As noted in FIG. 1, the label would carry the printing on the upper surface of the second down topside coating, and would be coated with an adhesive 52 on the underside of, in this instance, the backside coating, for securing the label to the bottle. The adhesive of course could be applied either to the label or bottle or both. Preferably, the adhesive is water resistant and caustically dissolvable too so that the adhesive itself will not adhere to the bottle after the label is removed.

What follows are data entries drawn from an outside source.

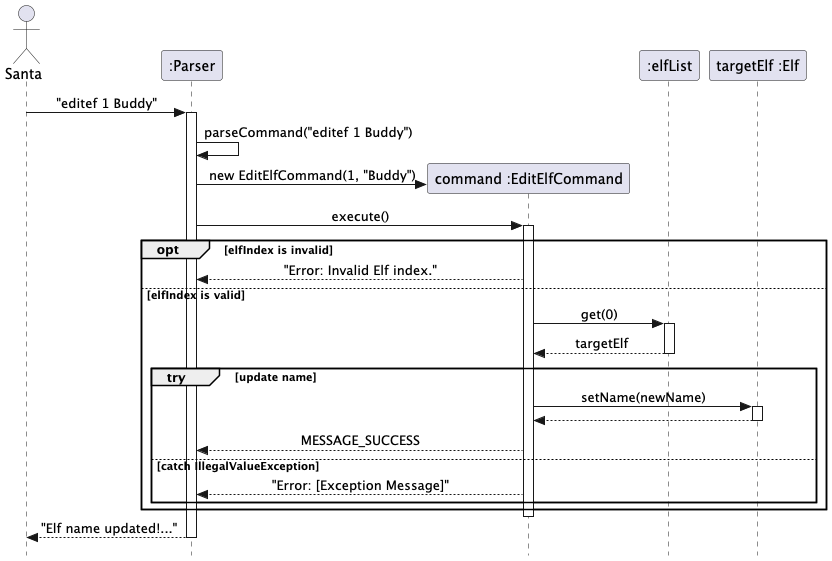
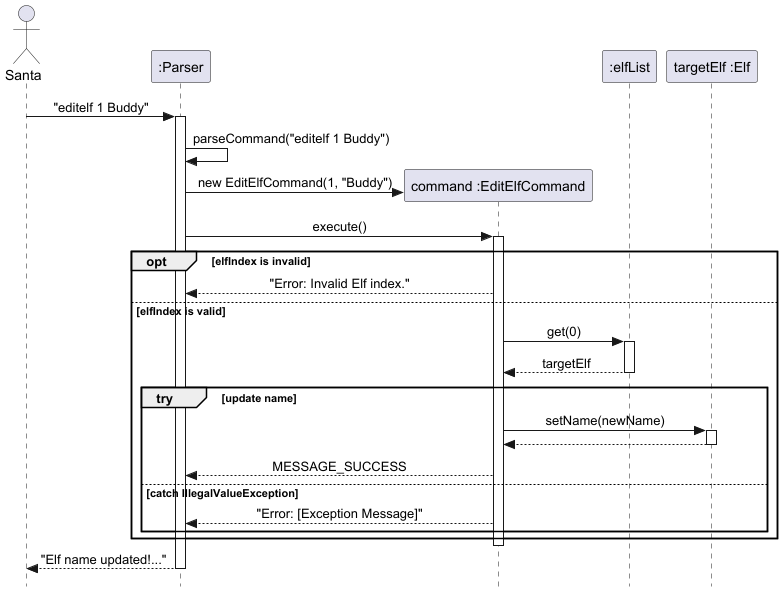
Fix sequence diagram syntax and format DG

diff --git a/docs/DeveloperGuide.md b/docs/DeveloperGuide.md
@@ -23,7 +23,8 @@ The bulk of the app’s work is done by the following five components:
 * (trivial implementation) Ui: The Ui of the App.
 
 The Architecture Diagram given below explains the high-level design of the App.
-  ![ArchitectureDiagram.png](diagrams/ArchitectureDiagram.png)
+
+![ArchitectureDiagram.png](diagrams/ArchitectureDiagram.png)
 
 The Sequence Diagram below shows how the components interact with each other for the scenario where the user issues the command delete 1.
 
@@ -114,7 +115,7 @@ The Data component houses all possible interacting entities of the application a
 - deletion
 
 #### Implementation
-![DataComponentDiagram.png](diagrams/DataComponentDiagram.png)    
+![DataComponentDiagram.png](diagrams/DataComponentDiagram.png) 
   
 The Data components interact in the following manner:
 - Child entity comprising Name and further Gift(s), implementing ReadOnlyChild and throwing IllegalValueException
@@ -173,7 +174,6 @@ The following diagram shows how user input is processed by the Parser.
 ![ParserSequenceDiagram.png](diagrams/ParserSequenceDiagram.png)
 
 #### Class Diagram
-
 ![ParserClassDiagram.png](diagrams/ParserClassDiagram.png)
 
 
@@ -542,7 +542,8 @@ Given below is a sequence diagram showing how the elf command works.
 
 Given below is a sequence diagram showing how the editelf command works.
 
-![](diagrams/EditElfSequenceDiagram.png)
+![EditElfSequenceDiagram.png](diagrams/EditElfSequenceDiagram.png)
+
 
 Given below is a sequence diagram showing how the rmelf command works.
 
@@ -847,6 +848,7 @@ Appropriate error messages are returned in case a check fails.
 
 #### UML Diagram- Sequence Diagram
 Given below is the sequence diagram
+
 ![DeGiftSequenceDiagram.png](diagrams/DeGiftSequenceDiagram.png)
 
 **Aspect:** How to implement the DeGift feature
@@ -883,6 +885,7 @@ Appropriate error messages are returned in case a check fails.
 
 #### UML Diagram- Sequence Diagram
 Given below is the sequence diagram which describes the happy path.
+
 ![DeliveryStatusSequenceDiagram.png](diagrams/DeliveryStatusSequenceDiagram.png)
 
 **Aspect:** How to implement the Delivery Status feature
@@ -915,6 +918,7 @@ The following steps occur-
 
 #### UML Diagram- Sequence Diagram
 Given below is the sequence diagram
+
 ![PrepareGiftSequencDiagram.png](diagrams/PrepareGiftSequencDiagram.png)
 
 **Aspect:** How to implement the Prepare feature

diff --git a/docs/UserGuide.md b/docs/UserGuide.md
@@ -218,6 +218,7 @@ Examples:
 
 #### Remove gift: `degift`
 Removes gift/s assigned to a child.
+** Only undelivered gifts can be degifted. Gifts marked as prepared/delivered cannot be degifted. **
 * Format: `degift CHILD_INDEX GIFT_INDEX...`
 * The user inputs the child index and gift index. 
 * Removes the gift from the gift list using the input child index and gift index. 
@@ -228,6 +229,7 @@ Example:
 
 #### Update delivery status: `delivery_status`
 Assigns delivery status of gifts as delivered/undelivered.
+If a gift is not delivered, it is assumed as undelivered.
 * Format: `delivery_status CHILD_INDEX GIFT_INDEX d/[status] `
 * The user inputs the child index, gift index and delivery status. 
 * Assigns delivery status (delivered/undelivered) to a gift in the gift list based on the input child index and gift index. 
@@ -247,6 +249,7 @@ book
 
 #### Mark gift as prepared: `prepared`
 Marks a gift which is prepared but not delivered yet.
+If a gift is neither marked as prepared or delivered, it is assumed as undelivered.
 * Format: `prepared CHILD_INDEX GIFT_INDEX `
 * The user inputs the child index, gift index. The index must be a positive integer 1, 2, 3
 Example:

Afterwards, the bottle is filled, labeled, distributed, sold to a user and eventually returned by the user for recycling. The empty label bearing bottle is placed in a conventional caustic bottle washing solution (say 3% NaOH). The caustic solution can react with the coating 16 and dissolve the same, giving the caustic solution greater access to both the underside of coating 18 and the top of the paper base 12, to permit those to dissolve and also then release the adhesive from the bottle. As the completed label of the present invention is made of coated paper, and is not a film, it will have some porosity. Conventionally NaOH is used as a wash solution and most glass or bottle recycling installations are set up to use that material. Other basic solutions such as NH4OH are not desirable, thus seldom used, as ammonia fumes would be given off and they present more difficult environmental and health problems. As can be seen from FIG. 1, the vertical side perimeter of the label, including base 12 and top coat 16 bottom coat 14 provide paths for interaction with the caustic solution. However, this edge penetration is also assisted by penetration over the entire surface of the label due to the porous nature of the label. The porosity in the finished label is thus desired to promote removal of the label from the glass object in the caustic washing solution. The porosity provides additional pathways for the washing solution to penetrate through the label. A film-like structure on the other hand would not provide such pathways. As is noted above, the label of the method and apparatus of the present invention dissolves in a common NaOH washing solution in but a few minutes (3 or 4) and thus can be readily used in existing commercial bottle/glass recycling installations. The clean bottle can then be removed and reused. Further, the dissolved coating and paper base can be filtered from the caustic washing solution and the repulped paper recovered. The repulped paper can be put to a myriad of uses, e.g., again made into label paper, printing and writing paper, tissue paper, etc. The limitations in reuse would be consistent with the type of paper originally used; for example, free sheet (free of mechanical pulp) could be used for more purposes than would say paper made of or containing a high amount of mechanical pulp, as is known to persons in the paper arts.
While the preferred embodiment of the method and apparatus of the present invention have been disclosed and described, it should be understood that equivalent steps and elements will fall within the scope of the appended claims.